Changes to the ODI format June 29, 2005

Gilchrist wants more player input

Cricinfo staff

Gilchrist would like to see how the new experiments pan out © Getty Images

With players across the world coming to grips with the new proposals intended to liven up one-day cricket, Adam Gilchrist has come out and said that the players' views should be taken on board before such experiments become legislation. The new changes, which involve changes in fielding restrictions and substitutions, could be tried out in early July when England and Australia clash in the NatWest Series.

"I don't think our guys have got a full grasp of it," said Gilchrist, talking to The Age. "I think it's going to be really intriguing for the spectators and the players as to how a captain manipulates those five-over blocks. That will be really good.

"It will keep people really interested and it will bring a more traditional tactical nous to the one-day game, where maybe that has slowly faded away or is not as openly evident in one-day cricket to the paying public. Traditional cricket is about out-thinking your opponent and subtle field changes. With these rules, it will have to reintroduce that skilled thinking."

The changes were suggested by a committee headed by Sunil Gavaskar, the former Indian opening batsman, in an attempt to liven up the one-day game which had become drearily predictable and formulaic in the middle of an innings.

Gilchrist added that while the game's popularity and commercial considerations were important, it was imperitive that the players be consulted before any far-reaching changes were affected. "I've got no problem with trying things in this format of the game," he said. "People will say it's not cricket to substitute a player in and out but traditionalists will say one-day cricket is not cricket, so it's here and it's a good forum to experiment.

"As long as there is an experimental period and then they go to the players to get opinion on whether it's worked or not.

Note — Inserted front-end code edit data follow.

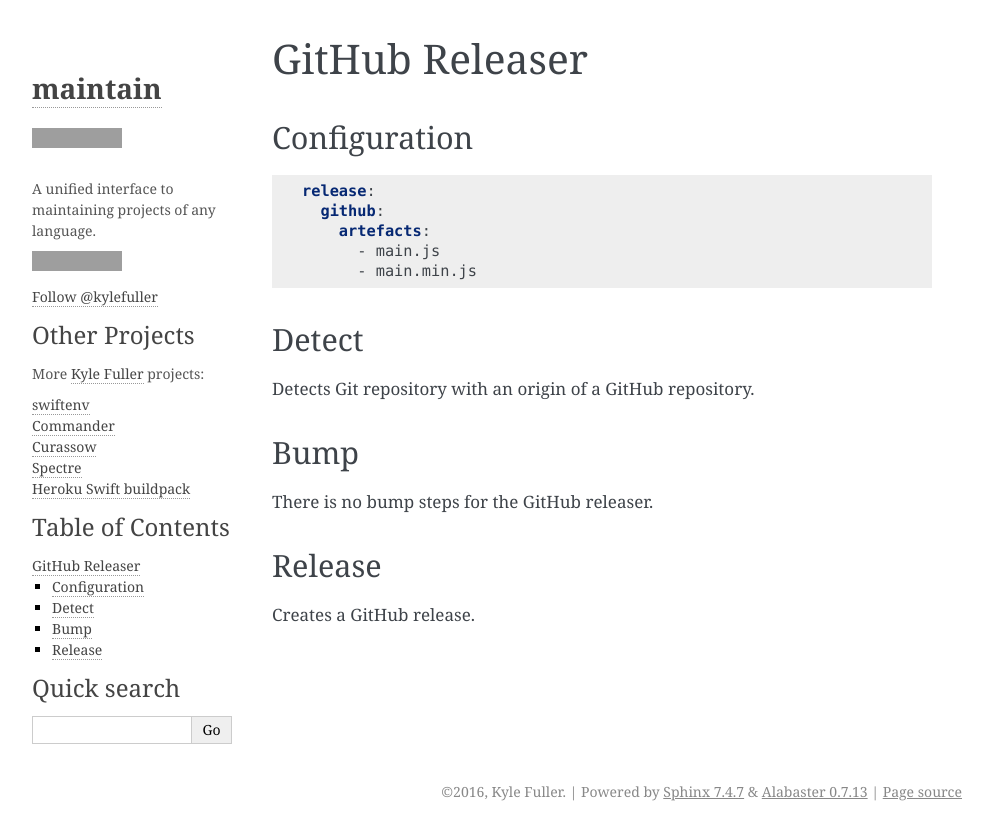
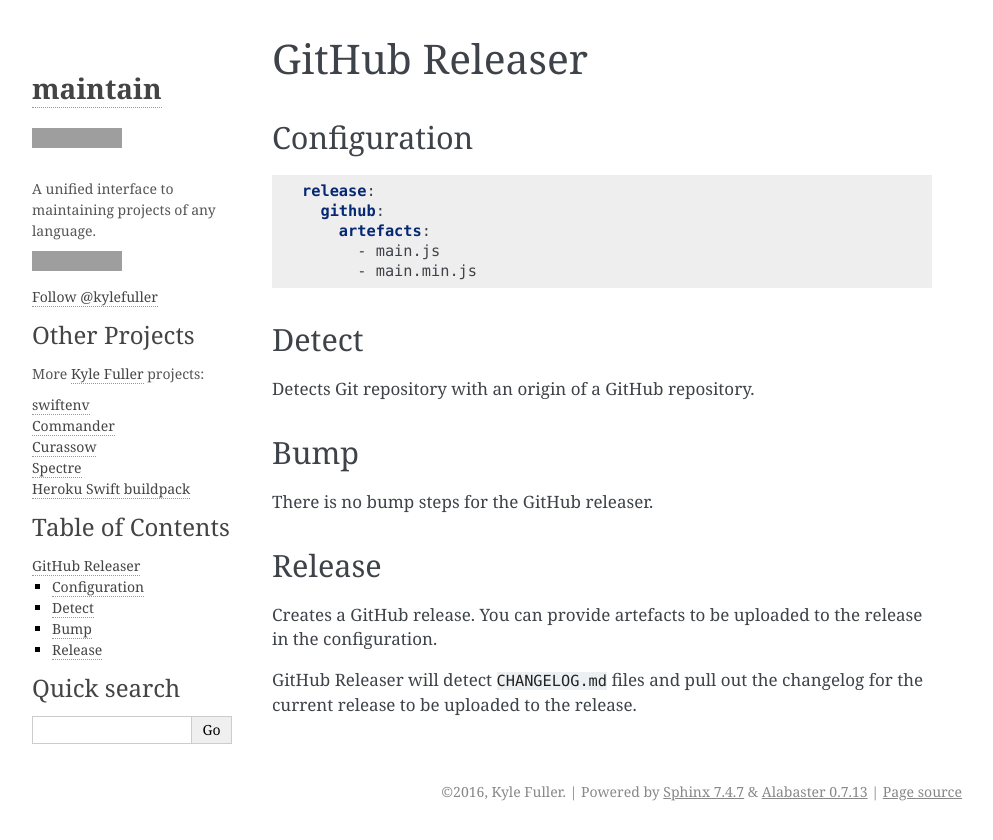
Before and after one commit to kylef/maintain, a Sphinx documentation site: the page built from docs/release/github.md, in a window 1280 px wide, cut to the strip 0-840 px from the top of the page. Shown: the whole strip, without its empty margins (148-1141 px from the left). Built offline with Sphinx 7.4.7, drawn with Linux system fonts in a browser that asks for light colours; comment, search, counter and statistics services are not loaded; grey boxes are pictures that could not be loaded.

Commit message:
docs: Document GitHub changelog

```diff
--- a/docs/release/github.md
+++ b/docs/release/github.md
@@ -20,4 +20,8 @@
 
 ## Release
 
-Creates a GitHub release.
+Creates a GitHub release. You can provide artefacts to be uploaded to the
+release in the configuration.
+
+GitHub Releaser will detect `CHANGELOG.md` files and pull out the changelog for
+the current release to be uploaded to the release.
```
Also changed, not shown: CHANGELOG.md (+1 -0 lines).
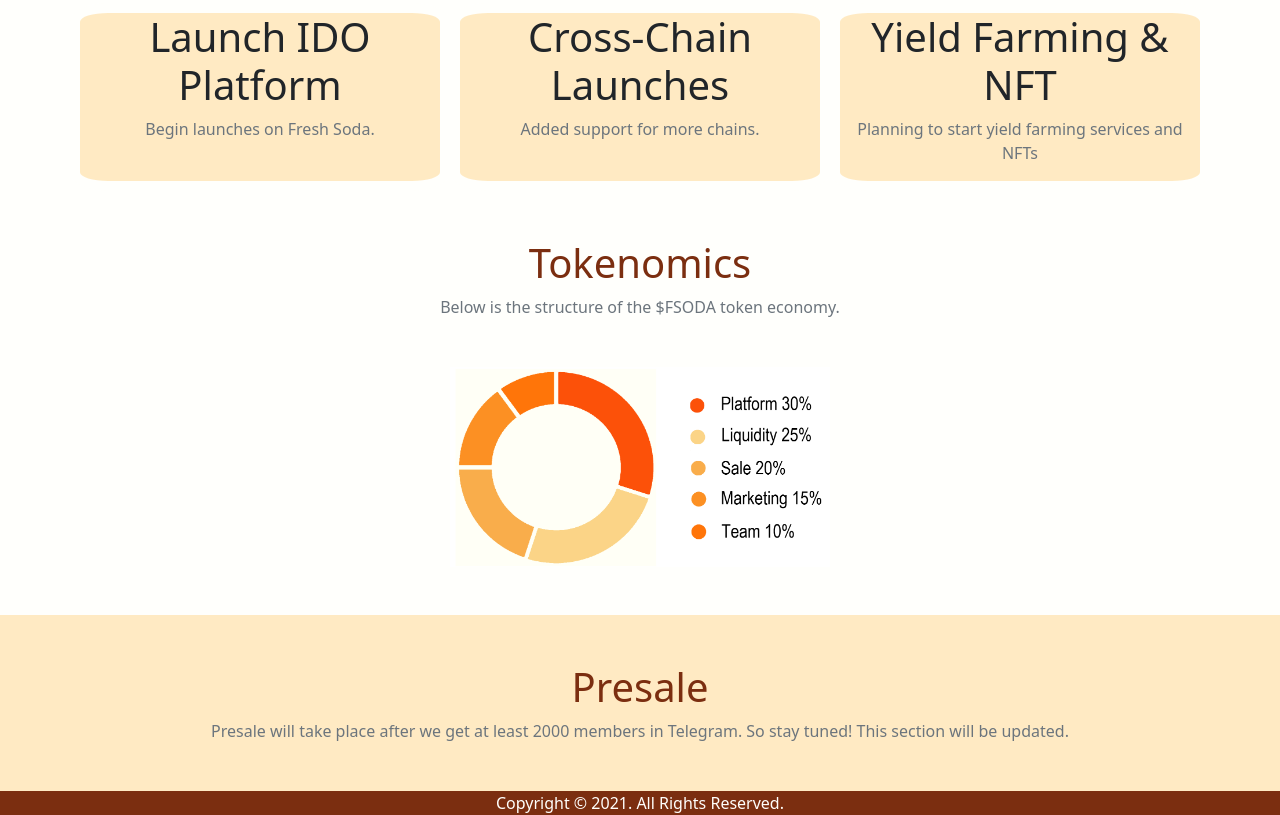
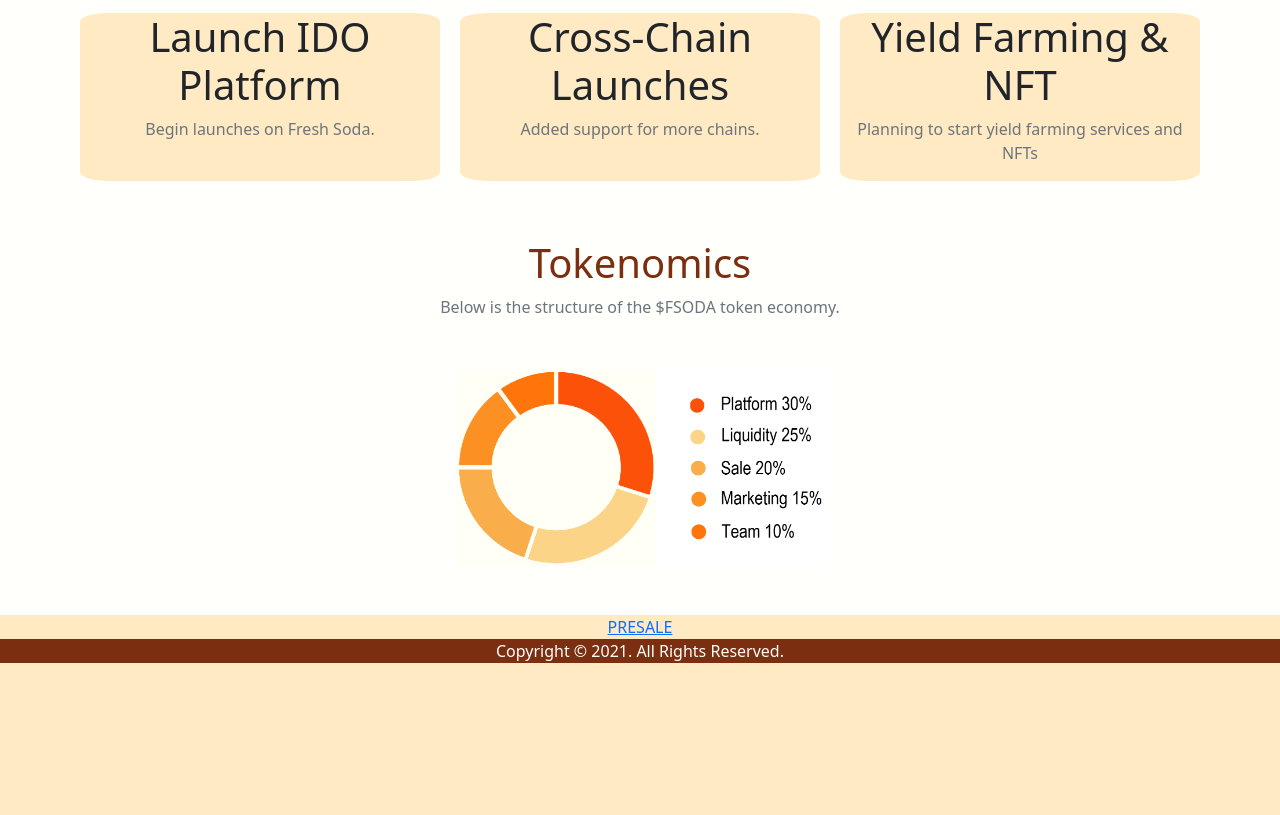
Before and after one commit to FreshSodaDeFi/freshsoda, a plain HTML site: page index.html in a window 1280 px wide. Shown: the part 2279-3094 px from the top of the page. After the commit the page ends 2942 px from the top, so only its background shows below. Drawn offline with nearby package versions, Linux system fonts and the light colour scheme; a script that the page names is missing.

Commit message:
cdodvopd

```diff
--- a/index.html
+++ b/index.html
@@ -227,11 +227,15 @@
     <!-- section 5 -->
 
     <section class="section5">
-      <h1 class="first text-center mt-5">Presale</h1>
-      <p class="text-muted text-center fs-6 mb-5">
-        Presale will take place after we get at least 2000 members in Telegram.
-        So stay tuned! This section will be updated.
-      </p>
+
+      <div class="container">
+        <div class="row text-center">
+          <div class="col-md-12">
+            <script src="https://cdn.logwork.com/widget/countdown.js"></script>
+<a href="https://logwork.com/countdown-pos4" class="countdown-timer" data-style="circles" data-timezone="Europe/Athens" data-textcolor="#7b2e10" data-date="2021-07-11 00:00" data-background="#fa911b" data-digitscolor="#7b2e10" data-unitscolor="#7b2e10">PRESALE</a>
+          </div>
+        </div>
+        </div>
     </section>
 
     <!-- footer -->
```
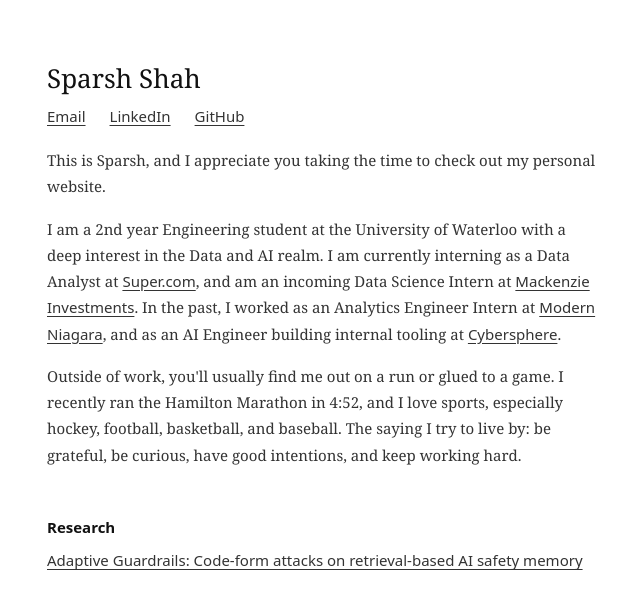
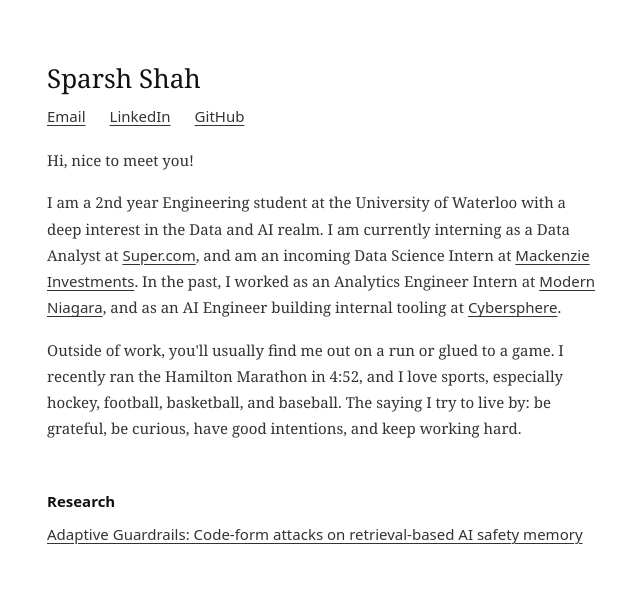
Before and after one commit to sparshshah19/sparsh-portfolio, a Next.js app: page / in a window 1280 px wide. Shown: the top 608 px of the page, without its empty margins (315-955 px from the left). Built offline with nearby package versions, Linux system fonts and the light colour scheme; a web font is replaced by a local one.

Commit message:
use greeting as homepage intro sentence
Co-Authored-By: Claude Sonnet 5.5 <noreply@anthropic.com>

```diff
--- a/app/page.tsx
+++ b/app/page.tsx
@@ -42,7 +42,7 @@ export default function Page() {
       </div>
 
       <p style={{ fontFamily: "'EB Garamond', Georgia, serif", fontSize: 15, color: '#333', lineHeight: 1.75, margin: '0 0 16px' }}>
-        This is Sparsh, and I appreciate you taking the time to check out my personal website.
+        Hi, nice to meet you!
       </p>
 
       <p style={{ fontFamily: "'EB Garamond', Georgia, serif", fontSize: 15, color: '#333', lineHeight: 1.75, margin: '0 0 16px' }}>
```
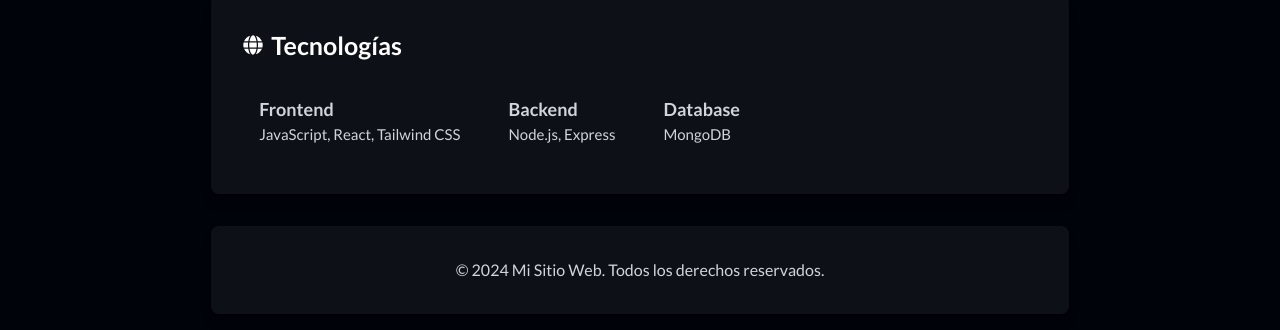
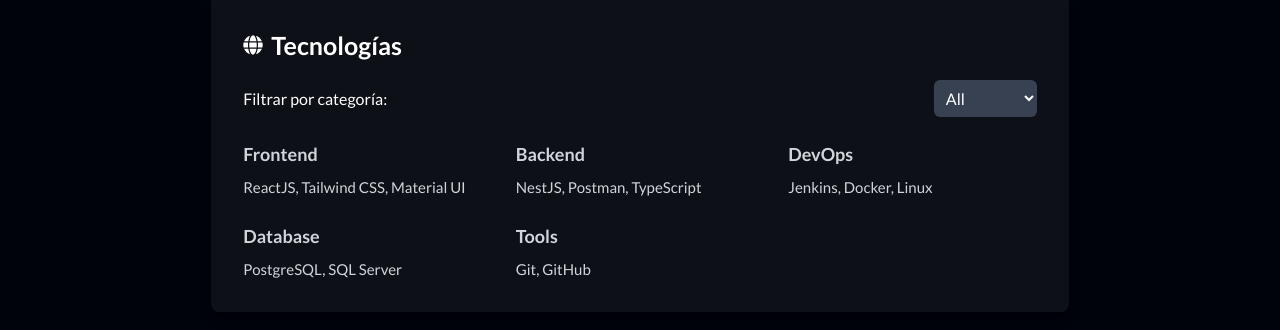
Before and after one commit to SebaschaM/sebascha-portafolio, a React (Vite) app: page / in a window 1280 px wide. Shown: the part 1927-2257 px from the top of the page. Built offline with nearby package versions, Linux system fonts and the light colour scheme.

Commit message:
feat: Add filtering functionality to technology section

```diff
--- a/src/pages/Home.tsx
+++ b/src/pages/Home.tsx
@@ -12,8 +12,19 @@
 import { Typewriter } from "../components/Typewriter";
 import { Carousel } from "../components/Carousel"; // Import the new Carousel component
 import { experiences } from "../seed/experiences";
+import { technologies } from "../seed/tecnologies";
+import { useState } from "react";
 
 const Home = () => {
+  const [selectedCategory, setSelectedCategory] = useState("All");
+
+  const filteredTechnologies =
+    selectedCategory === "All"
+      ? technologies
+      : { [selectedCategory]: technologies[selectedCategory] };
+
+  const categories = ["All", ...Object.keys(technologies)];
+
   const words = [
     "Desarrollador Web",
     "Practicante Cloud",
@@ -129,19 +140,28 @@
           className="flex items-center justify-center w-full"
         >
           <DataProfileCard icon={<FaGlobe />} title="Tecnologías">
-            <div className="flex flex-wrap items-start justify-start mt-4 space-y-4 text-gray-300 md:space-y-0 md:space-x-4 text-normal">
-              <div className="p-4">
-                <h3 className="font-semibold text-subtitle3">Frontend</h3>
-                <p>JavaScript, React, Tailwind CSS</p>
-              </div>
-              <div className="p-4">
-                <h3 className="font-semibold text-subtitle3">Backend</h3>
-                <p>Node.js, Express</p>
-              </div>
-              <div className="p-4">
-                <h3 className="font-semibold text-subtitle3">Database</h3>
-                <p>MongoDB</p>
-              </div>
+            <div className="flex items-center justify-between mb-6">
+              <label className="text-white">Filtrar por categoría:</label>
+              <select
+                title="Filtrar por categoría"
+                className="p-2 text-white bg-gray-700 rounded-md"
+                value={selectedCategory}
+                onChange={(e) => setSelectedCategory(e.target.value)}
+              >
+                {categories.map((category) => (
+                  <option key={category} value={category}>
+                    {category}
+                  </option>
+                ))}
+              </select>
+            </div>
+            <div className="grid grid-cols-1 gap-6 mt-4 text-gray-300 md:grid-cols-2 lg:grid-cols-3 text-normal">
+              {Object.keys(filteredTechnologies).map((category) => (
+                <div key={category} className="space-y-2">
+                  <h3 className="font-semibold text-subtitle3">{category}</h3>
+                  <p>{filteredTechnologies[category].join(", ")}</p>
+                </div>
+              ))}
             </div>
           </DataProfileCard>
         </section>
--- /dev/null
+++ b/src/seed/tecnologies.ts
@@ -0,0 +1,7 @@
+export const technologies: { [key: string]: string[] } = {
+  Frontend: ["ReactJS", "Tailwind CSS", "Material UI"],
+  Backend: ["NestJS", "Postman", "TypeScript"],
+  DevOps: ["Jenkins", "Docker", "Linux"],
+  Database: ["PostgreSQL", "SQL Server"],
+  Tools: ["Git", "GitHub"],
+};
```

The players don't have to have the final say, but they've got to have a strong voice in the final outcome, along with spectators who they'll canvass and, I'm sure, sponsors and the TV people that cover the games."